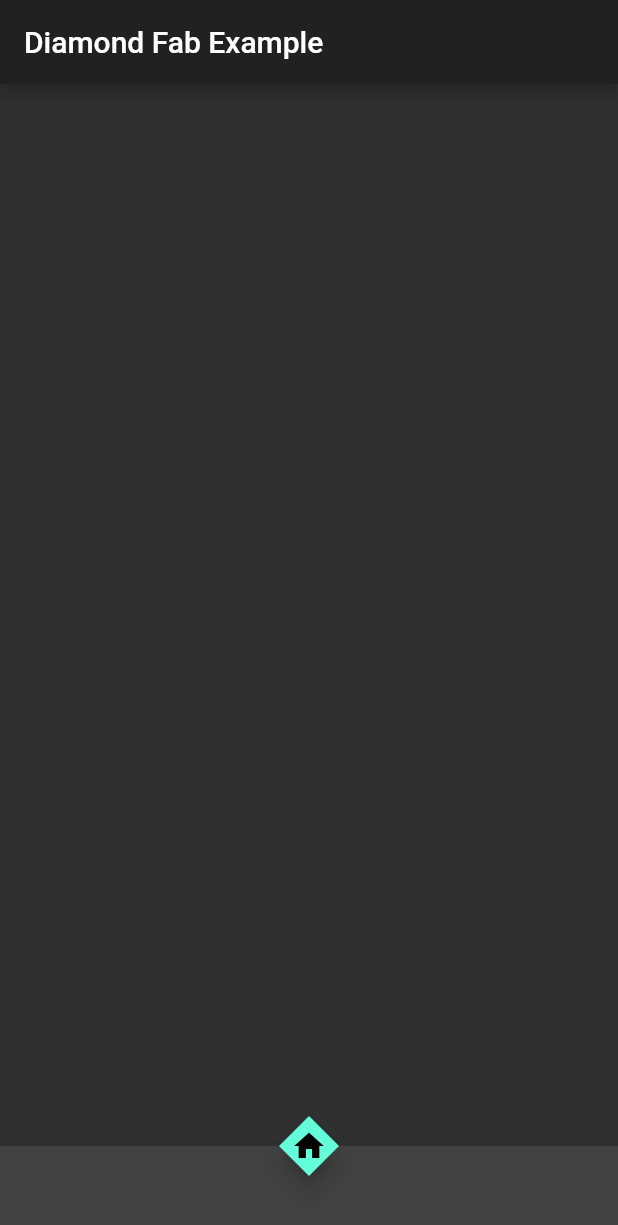
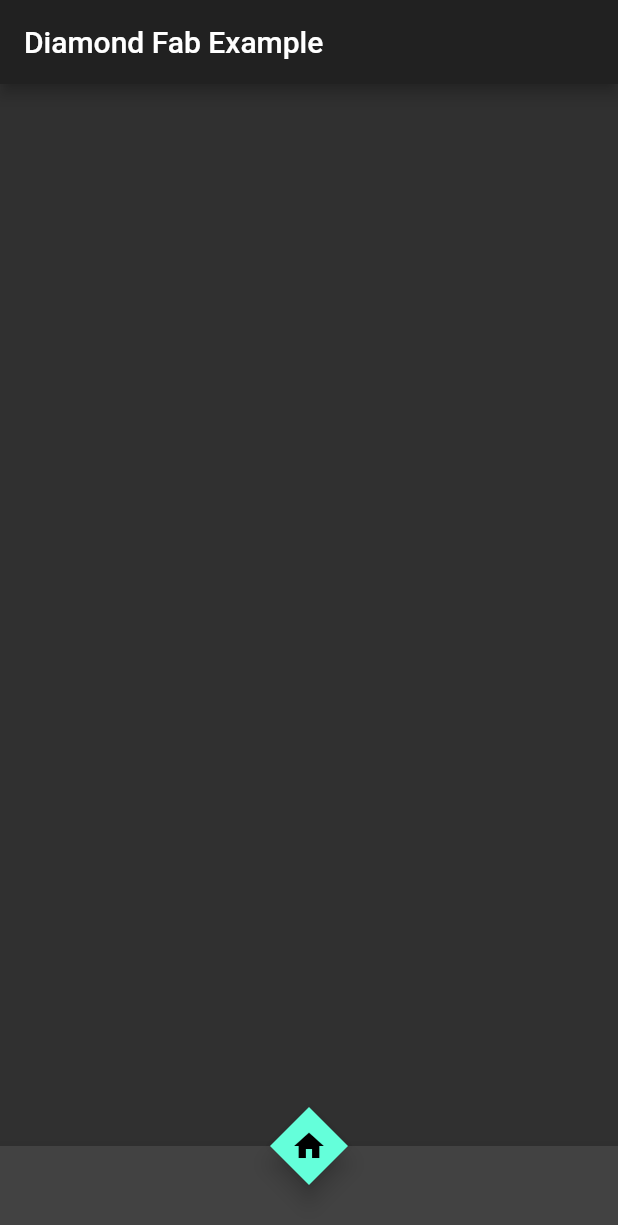
Before and after one commit to tensor-programming/diamond_fab, a Flutter app: the screen it shows after launch, on a phone screen of 412 x 824 dp. Shown: the top 1225 px of the screen. Run offline on Flutter 3.47's test engine with Material 2 defaults, Android fonts, the phone set to English and light mode, and no system bars; statements that could not run were skipped.

Commit message:
Add files via upload

```diff
--- a/lib/diamond_fab.dart
+++ b/lib/diamond_fab.dart
@@ -2,14 +2,16 @@ library diamond_fab;
 
 import 'package:flutter/material.dart';
 
+/// On Material Design spec, the normal sized diamond FAB is 68.0 logical Pixels compared
+/// to the normal sized circle FAB which is 56.0 logical pixels.
 const BoxConstraints _kSizeConstraints = const BoxConstraints.tightFor(
-  width: 56.0,
-  height: 56.0,
+  width: 68.0,
+  height: 68.0,
 );
 
 const BoxConstraints _kMiniSizeConstraints = const BoxConstraints.tightFor(
-  width: 40.0,
-  height: 40.0,
+  width: 52.0,
+  height: 52.0,
 );
 
 class _DefaultHeroTag {
@@ -102,8 +104,8 @@ class DiamondFab extends StatefulWidget {
   /// Controls the size of this button.
   ///
   /// By default, floating action buttons are non-mini and have a height and
-  /// width of 56.0 pixels. Mini floating action buttons have a height
-  /// and width of 40.0 pixels.
+  /// width of 68.0 pixels. Mini floating action buttons have a height
+  /// and width of 52.0 pixels.
   final bool mini;
 
   /// Created the diamond shaped floating action button.
```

==============================

* _What is expected_
Go through the entries and return each line where the word "const" appears.

* _Task result_
 const BoxConstraints _kSizeConstraints = const BoxConstraints.tightFor(
 const BoxConstraints _kMiniSizeConstraints = const BoxConstraints.tightFor(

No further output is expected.